▶ _Aim of the task_:
Exclude all pictures, then copy each of the records exactly as written.

+===+

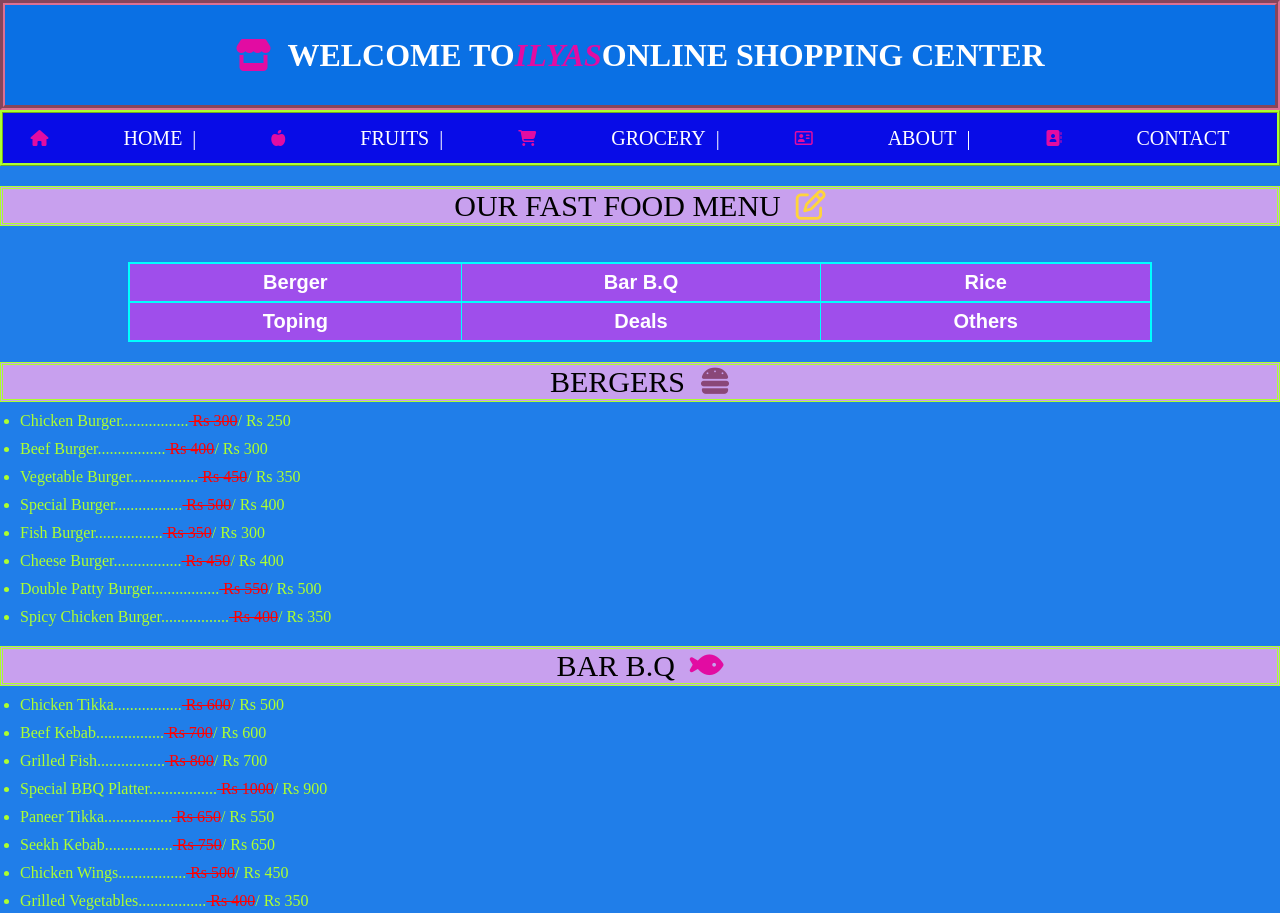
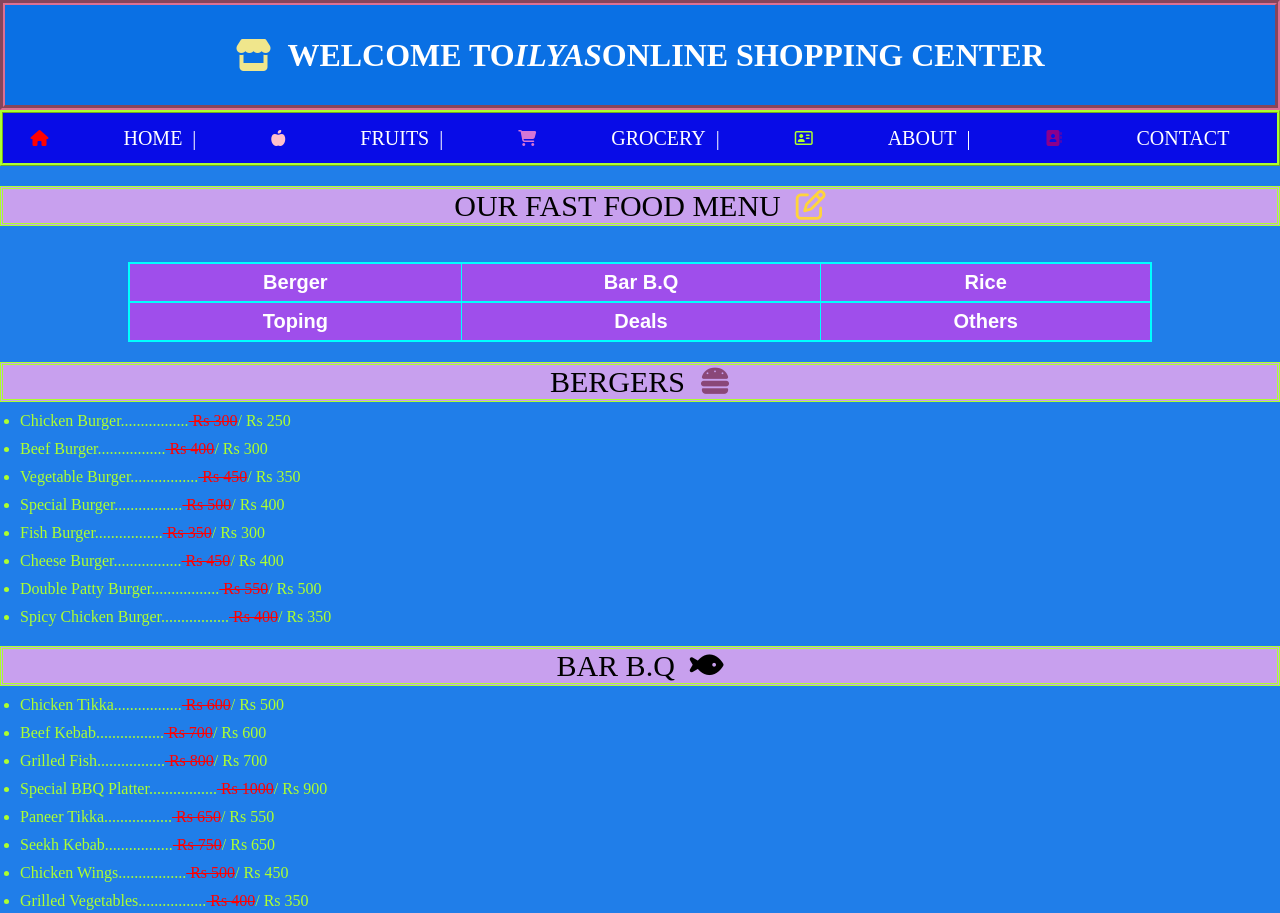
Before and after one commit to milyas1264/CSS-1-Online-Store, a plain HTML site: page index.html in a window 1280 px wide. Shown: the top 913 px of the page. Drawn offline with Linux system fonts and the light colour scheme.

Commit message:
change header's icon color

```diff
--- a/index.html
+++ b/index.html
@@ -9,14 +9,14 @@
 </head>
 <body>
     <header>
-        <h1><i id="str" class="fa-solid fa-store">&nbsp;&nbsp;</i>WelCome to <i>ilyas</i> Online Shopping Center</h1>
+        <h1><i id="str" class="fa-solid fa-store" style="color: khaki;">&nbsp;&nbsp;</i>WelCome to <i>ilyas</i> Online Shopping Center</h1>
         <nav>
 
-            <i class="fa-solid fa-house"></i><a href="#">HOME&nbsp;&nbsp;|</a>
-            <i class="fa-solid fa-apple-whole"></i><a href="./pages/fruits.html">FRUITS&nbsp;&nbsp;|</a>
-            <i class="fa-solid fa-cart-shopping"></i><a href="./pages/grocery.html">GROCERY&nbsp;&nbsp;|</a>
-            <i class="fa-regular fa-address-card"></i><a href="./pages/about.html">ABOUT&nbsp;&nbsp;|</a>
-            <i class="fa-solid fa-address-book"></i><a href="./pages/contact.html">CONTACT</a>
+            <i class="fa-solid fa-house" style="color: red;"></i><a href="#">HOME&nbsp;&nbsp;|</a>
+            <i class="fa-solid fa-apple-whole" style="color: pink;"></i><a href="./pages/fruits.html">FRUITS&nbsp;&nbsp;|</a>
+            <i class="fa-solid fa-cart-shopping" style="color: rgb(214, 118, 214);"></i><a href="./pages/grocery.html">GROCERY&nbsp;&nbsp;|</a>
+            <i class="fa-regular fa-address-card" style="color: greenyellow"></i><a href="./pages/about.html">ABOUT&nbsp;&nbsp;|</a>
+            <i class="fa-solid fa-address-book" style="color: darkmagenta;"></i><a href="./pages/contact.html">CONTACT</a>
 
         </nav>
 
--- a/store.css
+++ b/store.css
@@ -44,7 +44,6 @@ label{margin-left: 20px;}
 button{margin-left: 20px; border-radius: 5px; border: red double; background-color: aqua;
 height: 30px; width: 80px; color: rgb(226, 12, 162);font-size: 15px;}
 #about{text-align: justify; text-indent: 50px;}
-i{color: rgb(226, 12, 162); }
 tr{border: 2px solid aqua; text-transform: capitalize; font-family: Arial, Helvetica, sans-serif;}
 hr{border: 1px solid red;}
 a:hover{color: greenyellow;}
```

+===+

▶ _Response_:
Before and after one commit to milyas1264/CSS-1-Online-Store, a plain HTML site: page index.html in a window 1280 px wide. Shown: the top 913 px of the page. Drawn offline with Linux system fonts and the light colour scheme.

Commit message:
change header's icon color

```diff
--- a/index.html
+++ b/index.html
@@ -9,14 +9,14 @@
 </head>
 <body>
     <header>
-        <h1><i id="str" class="fa-solid fa-store">&nbsp;&nbsp;</i>WelCome to <i>ilyas</i> Online Shopping Center</h1>
+        <h1><i id="str" class="fa-solid fa-store" style="color: khaki;">&nbsp;&nbsp;</i>WelCome to <i>ilyas</i> Online Shopping Center</h1>
         <nav>
 
-            <i class="fa-solid fa-house"></i><a href="#">HOME&nbsp;&nbsp;|</a>
-            <i class="fa-solid fa-apple-whole"></i><a href="./pages/fruits.html">FRUITS&nbsp;&nbsp;|</a>
-            <i class="fa-solid fa-cart-shopping"></i><a href="./pages/grocery.html">GROCERY&nbsp;&nbsp;|</a>
-            <i class="fa-regular fa-address-card"></i><a href="./pages/about.html">ABOUT&nbsp;&nbsp;|</a>
-            <i class="fa-solid fa-address-book"></i><a href="./pages/contact.html">CONTACT</a>
+            <i class="fa-solid fa-house" style="color: red;"></i><a href="#">HOME&nbsp;&nbsp;|</a>
+            <i class="fa-solid fa-apple-whole" style="color: pink;"></i><a href="./pages/fruits.html">FRUITS&nbsp;&nbsp;|</a>
+            <i class="fa-solid fa-cart-shopping" style="color: rgb(214, 118, 214);"></i><a href="./pages/grocery.html">GROCERY&nbsp;&nbsp;|</a>
+            <i class="fa-regular fa-address-card" style="color: greenyellow"></i><a href="./pages/about.html">ABOUT&nbsp;&nbsp;|</a>
+            <i class="fa-solid fa-address-book" style="color: darkmagenta;"></i><a href="./pages/contact.html">CONTACT</a>
 
         </nav>
 
--- a/store.css
+++ b/store.css
@@ -44,7 +44,6 @@ label{margin-left: 20px;}
 button{margin-left: 20px; border-radius: 5px; border: red double; background-color: aqua;
 height: 30px; width: 80px; color: rgb(226, 12, 162);font-size: 15px;}
 #about{text-align: justify; text-indent: 50px;}
-i{color: rgb(226, 12, 162); }
 tr{border: 2px solid aqua; text-transform: capitalize; font-family: Arial, Helvetica, sans-serif;}
 hr{border: 1px solid red;}
 a:hover{color: greenyellow;}
```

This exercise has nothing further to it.